Alberta has approximately 4750 km³ of oil sands deposits in boreal forest available for strip mining, 99% of which are already leased, despite widespread opposition from environmental groups. The group Oil Sands Truth describes this project as 'largest industrial project in human history and likely also the most destructive' and likely to become 'single largest industrial contributor in North America to Climate Change'. The group Dirty Oil Sands describes the industry as the 'Canadian oil sands disaster' and 'the world’s most harmful type of oil for the atmosphere'. Conversely the Government of Alberta and companies in the industry talk about the economic importance of oil sands development, and the environmentally responsible way in which the reserves are being developed.
An oil-sands development in Alberta. National Geographic.
In a paper published in the Proceedings of the National Academy of Sciences on 12 March 2012, Rebecca Rooney, Suzanne Bayley, and David Schindler, all of the Department of Biological Sciences at the University of Alberta, attempt to quantify the effects of the oil-sand industry on the wetlands of Alberta, and the wider environmental impact of these effects.
Rooney et al. were able to study pre- and planned post-operation vegetative cover at only four of the ten mining operations in the area (the Horizon, Jackpine, Muskeg, and Kearl mines) the others declining to comply. This represented 42% of the total area earmarked for oil-sands extraction.

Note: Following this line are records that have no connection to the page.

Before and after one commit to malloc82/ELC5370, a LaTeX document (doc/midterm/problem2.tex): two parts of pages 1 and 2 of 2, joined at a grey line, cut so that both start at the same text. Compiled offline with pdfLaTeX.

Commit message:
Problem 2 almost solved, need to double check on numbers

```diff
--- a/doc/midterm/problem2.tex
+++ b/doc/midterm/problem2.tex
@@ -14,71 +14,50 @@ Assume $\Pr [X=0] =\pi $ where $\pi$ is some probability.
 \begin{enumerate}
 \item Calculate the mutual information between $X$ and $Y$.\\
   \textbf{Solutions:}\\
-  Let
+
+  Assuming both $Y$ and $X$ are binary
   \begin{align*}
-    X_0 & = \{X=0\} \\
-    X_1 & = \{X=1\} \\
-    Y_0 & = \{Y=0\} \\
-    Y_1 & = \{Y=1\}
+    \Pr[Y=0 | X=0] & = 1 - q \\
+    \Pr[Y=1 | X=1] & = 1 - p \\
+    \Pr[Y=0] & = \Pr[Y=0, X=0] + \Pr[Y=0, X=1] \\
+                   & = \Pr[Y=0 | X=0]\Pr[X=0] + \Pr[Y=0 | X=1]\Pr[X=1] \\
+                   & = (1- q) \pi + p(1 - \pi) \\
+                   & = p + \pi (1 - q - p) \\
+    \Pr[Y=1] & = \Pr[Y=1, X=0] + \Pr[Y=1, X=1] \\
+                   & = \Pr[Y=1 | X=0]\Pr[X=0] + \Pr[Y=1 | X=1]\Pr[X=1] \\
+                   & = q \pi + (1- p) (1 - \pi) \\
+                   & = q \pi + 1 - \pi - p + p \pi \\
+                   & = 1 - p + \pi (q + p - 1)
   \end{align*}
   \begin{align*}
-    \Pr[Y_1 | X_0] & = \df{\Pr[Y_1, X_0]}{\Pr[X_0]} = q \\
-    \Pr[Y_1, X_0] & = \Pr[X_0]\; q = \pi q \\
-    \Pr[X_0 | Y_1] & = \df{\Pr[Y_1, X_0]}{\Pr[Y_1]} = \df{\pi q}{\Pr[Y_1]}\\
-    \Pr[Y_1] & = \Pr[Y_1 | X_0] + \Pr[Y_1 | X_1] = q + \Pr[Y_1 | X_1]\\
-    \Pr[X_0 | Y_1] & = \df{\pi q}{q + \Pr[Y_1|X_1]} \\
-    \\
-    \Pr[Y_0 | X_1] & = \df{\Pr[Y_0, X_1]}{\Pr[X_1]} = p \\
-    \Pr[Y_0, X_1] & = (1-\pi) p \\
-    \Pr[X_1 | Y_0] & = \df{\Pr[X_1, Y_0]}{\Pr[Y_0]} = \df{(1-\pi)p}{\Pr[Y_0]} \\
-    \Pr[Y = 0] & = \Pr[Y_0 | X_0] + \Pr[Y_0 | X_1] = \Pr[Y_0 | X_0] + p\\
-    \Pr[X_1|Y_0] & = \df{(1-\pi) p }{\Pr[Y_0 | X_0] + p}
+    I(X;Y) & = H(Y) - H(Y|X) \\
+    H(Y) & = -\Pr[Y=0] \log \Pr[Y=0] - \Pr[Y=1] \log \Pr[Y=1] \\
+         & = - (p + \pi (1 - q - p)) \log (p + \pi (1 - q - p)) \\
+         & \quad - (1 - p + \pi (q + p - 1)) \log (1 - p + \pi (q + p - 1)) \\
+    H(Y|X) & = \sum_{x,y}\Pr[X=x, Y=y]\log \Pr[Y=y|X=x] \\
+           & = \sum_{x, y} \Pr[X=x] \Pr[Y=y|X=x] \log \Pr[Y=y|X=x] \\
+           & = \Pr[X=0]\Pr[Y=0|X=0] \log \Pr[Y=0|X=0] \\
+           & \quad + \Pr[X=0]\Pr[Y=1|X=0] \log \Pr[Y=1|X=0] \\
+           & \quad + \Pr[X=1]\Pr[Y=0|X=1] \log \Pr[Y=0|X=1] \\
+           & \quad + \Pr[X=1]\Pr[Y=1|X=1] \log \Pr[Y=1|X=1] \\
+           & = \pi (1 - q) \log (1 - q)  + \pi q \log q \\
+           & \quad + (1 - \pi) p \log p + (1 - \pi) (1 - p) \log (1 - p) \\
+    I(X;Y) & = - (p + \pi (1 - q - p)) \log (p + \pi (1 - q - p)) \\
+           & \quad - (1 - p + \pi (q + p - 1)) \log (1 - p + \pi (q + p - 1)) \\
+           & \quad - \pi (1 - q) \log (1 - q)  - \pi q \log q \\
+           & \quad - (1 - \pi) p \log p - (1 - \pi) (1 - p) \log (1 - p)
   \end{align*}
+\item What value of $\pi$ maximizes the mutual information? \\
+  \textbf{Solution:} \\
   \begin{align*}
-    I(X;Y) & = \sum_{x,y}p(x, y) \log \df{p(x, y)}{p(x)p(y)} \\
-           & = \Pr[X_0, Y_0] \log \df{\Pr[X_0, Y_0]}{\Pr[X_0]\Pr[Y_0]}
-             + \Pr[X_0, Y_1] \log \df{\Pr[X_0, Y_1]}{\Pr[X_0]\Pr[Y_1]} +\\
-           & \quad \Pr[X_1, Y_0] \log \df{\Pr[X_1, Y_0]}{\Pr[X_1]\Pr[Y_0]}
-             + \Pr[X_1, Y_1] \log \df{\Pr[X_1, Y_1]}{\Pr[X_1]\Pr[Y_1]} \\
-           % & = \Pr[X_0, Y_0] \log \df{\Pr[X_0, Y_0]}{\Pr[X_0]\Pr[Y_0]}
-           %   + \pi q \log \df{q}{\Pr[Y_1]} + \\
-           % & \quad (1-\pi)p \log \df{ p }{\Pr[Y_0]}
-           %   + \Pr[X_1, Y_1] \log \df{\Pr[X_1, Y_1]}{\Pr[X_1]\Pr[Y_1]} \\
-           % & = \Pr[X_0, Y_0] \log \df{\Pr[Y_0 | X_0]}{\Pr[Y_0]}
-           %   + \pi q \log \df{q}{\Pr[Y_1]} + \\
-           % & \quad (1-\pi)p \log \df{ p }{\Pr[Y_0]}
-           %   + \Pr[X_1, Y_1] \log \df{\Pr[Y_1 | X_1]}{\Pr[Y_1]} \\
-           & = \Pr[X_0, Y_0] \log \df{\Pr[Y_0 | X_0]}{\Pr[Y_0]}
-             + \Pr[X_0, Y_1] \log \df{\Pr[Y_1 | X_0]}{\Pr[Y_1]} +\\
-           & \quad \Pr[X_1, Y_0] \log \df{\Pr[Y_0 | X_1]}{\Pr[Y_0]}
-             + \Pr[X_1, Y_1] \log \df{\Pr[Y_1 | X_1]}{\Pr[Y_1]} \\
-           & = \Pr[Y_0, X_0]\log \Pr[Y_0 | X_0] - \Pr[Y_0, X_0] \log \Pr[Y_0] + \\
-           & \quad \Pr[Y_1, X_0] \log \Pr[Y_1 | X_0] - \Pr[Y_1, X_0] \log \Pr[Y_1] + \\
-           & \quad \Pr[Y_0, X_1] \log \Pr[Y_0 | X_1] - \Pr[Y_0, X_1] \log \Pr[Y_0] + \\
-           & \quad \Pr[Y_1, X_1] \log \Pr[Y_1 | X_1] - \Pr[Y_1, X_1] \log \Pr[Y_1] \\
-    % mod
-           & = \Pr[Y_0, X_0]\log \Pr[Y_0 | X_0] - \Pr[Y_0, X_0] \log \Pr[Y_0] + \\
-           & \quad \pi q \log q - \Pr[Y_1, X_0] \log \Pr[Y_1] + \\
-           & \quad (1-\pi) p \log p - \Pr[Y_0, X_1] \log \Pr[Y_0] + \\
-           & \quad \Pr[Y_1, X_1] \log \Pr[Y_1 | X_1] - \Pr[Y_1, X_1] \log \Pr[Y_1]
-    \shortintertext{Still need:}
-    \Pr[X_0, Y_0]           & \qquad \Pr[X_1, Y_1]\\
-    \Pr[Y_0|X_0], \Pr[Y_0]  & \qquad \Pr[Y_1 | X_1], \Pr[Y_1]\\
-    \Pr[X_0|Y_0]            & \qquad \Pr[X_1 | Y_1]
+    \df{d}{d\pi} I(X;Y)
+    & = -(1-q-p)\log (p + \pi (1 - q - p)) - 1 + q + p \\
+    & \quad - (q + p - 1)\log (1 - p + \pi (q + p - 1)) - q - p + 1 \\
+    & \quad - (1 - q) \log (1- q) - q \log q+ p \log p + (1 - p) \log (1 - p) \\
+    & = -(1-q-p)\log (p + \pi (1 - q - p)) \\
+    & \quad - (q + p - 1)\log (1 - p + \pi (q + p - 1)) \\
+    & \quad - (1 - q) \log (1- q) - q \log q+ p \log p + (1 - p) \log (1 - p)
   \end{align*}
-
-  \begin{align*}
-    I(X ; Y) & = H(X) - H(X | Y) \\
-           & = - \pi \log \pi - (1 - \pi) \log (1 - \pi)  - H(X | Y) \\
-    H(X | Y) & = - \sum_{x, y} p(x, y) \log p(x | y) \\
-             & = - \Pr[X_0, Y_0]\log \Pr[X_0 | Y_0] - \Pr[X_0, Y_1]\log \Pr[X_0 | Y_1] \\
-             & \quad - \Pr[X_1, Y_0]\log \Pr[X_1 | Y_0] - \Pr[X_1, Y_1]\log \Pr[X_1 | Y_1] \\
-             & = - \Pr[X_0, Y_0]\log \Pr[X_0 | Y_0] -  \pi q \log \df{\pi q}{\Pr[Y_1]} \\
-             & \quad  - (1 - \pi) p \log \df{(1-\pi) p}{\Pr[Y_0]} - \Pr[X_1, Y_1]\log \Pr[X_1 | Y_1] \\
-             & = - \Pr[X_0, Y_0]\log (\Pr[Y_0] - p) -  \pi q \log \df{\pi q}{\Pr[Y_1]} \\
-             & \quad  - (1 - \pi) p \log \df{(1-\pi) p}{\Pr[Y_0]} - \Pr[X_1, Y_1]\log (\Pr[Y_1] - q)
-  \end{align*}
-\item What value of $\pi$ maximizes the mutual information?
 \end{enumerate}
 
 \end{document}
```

Vegetation cover at the four mines prior to the extraction operation. From Rooney et al. (2012) supplemental information.
Rooney et al. found that the environment in the effected areas will change substantially, most notably in the loss of 124 km² of peatland and an increase in upland forest of 150 km² of upland forest, primarily plantation conifers. They calculate that if a similar pattern is followed at the other six mines then a total of about 300 km² of peatland will be lost.
Planned restored vegetation after the mining operations are complete. From Rooneyet al. (2012) supplemental information.
The University of Alberta team note that while the mining operations are obliged to return the sites to a 'natural state', this does not have to be the same state as prior to extraction, and that Alberta has no official state policy requiring the replacement of wetlands. They also observe that it would be far easier to restore well-drained upland forest than peatlands, due to the way in which the mining operation will alter the overall landscape.
Boreal forests, and in particular peatlands within them, are major global carbon sinks. Rooney et al. calculate that the loss of 150 km² of peatland will lead to between 4.8 and 19.9 million tonnes of Carbon Dioxide (CO₂) being discharged into the atmosphere. Scaling this up across all the concessions gives a total figure of between 11.4 and 47.3 million tonnes of CO₂.
Based upon this Rooney et al. raise concerns that oil-sands sourced hydrocarbons will be far more CO₂ intensive than currently anticipated, and reject industry claims that extractors will 'return the land we use - including reclaiming tailings ponds - to a sustainable landscape that is equal to or better than how we found it' and 'will be replanted with the same trees and plants and formed into habitat for the same species' as 'greenwash'.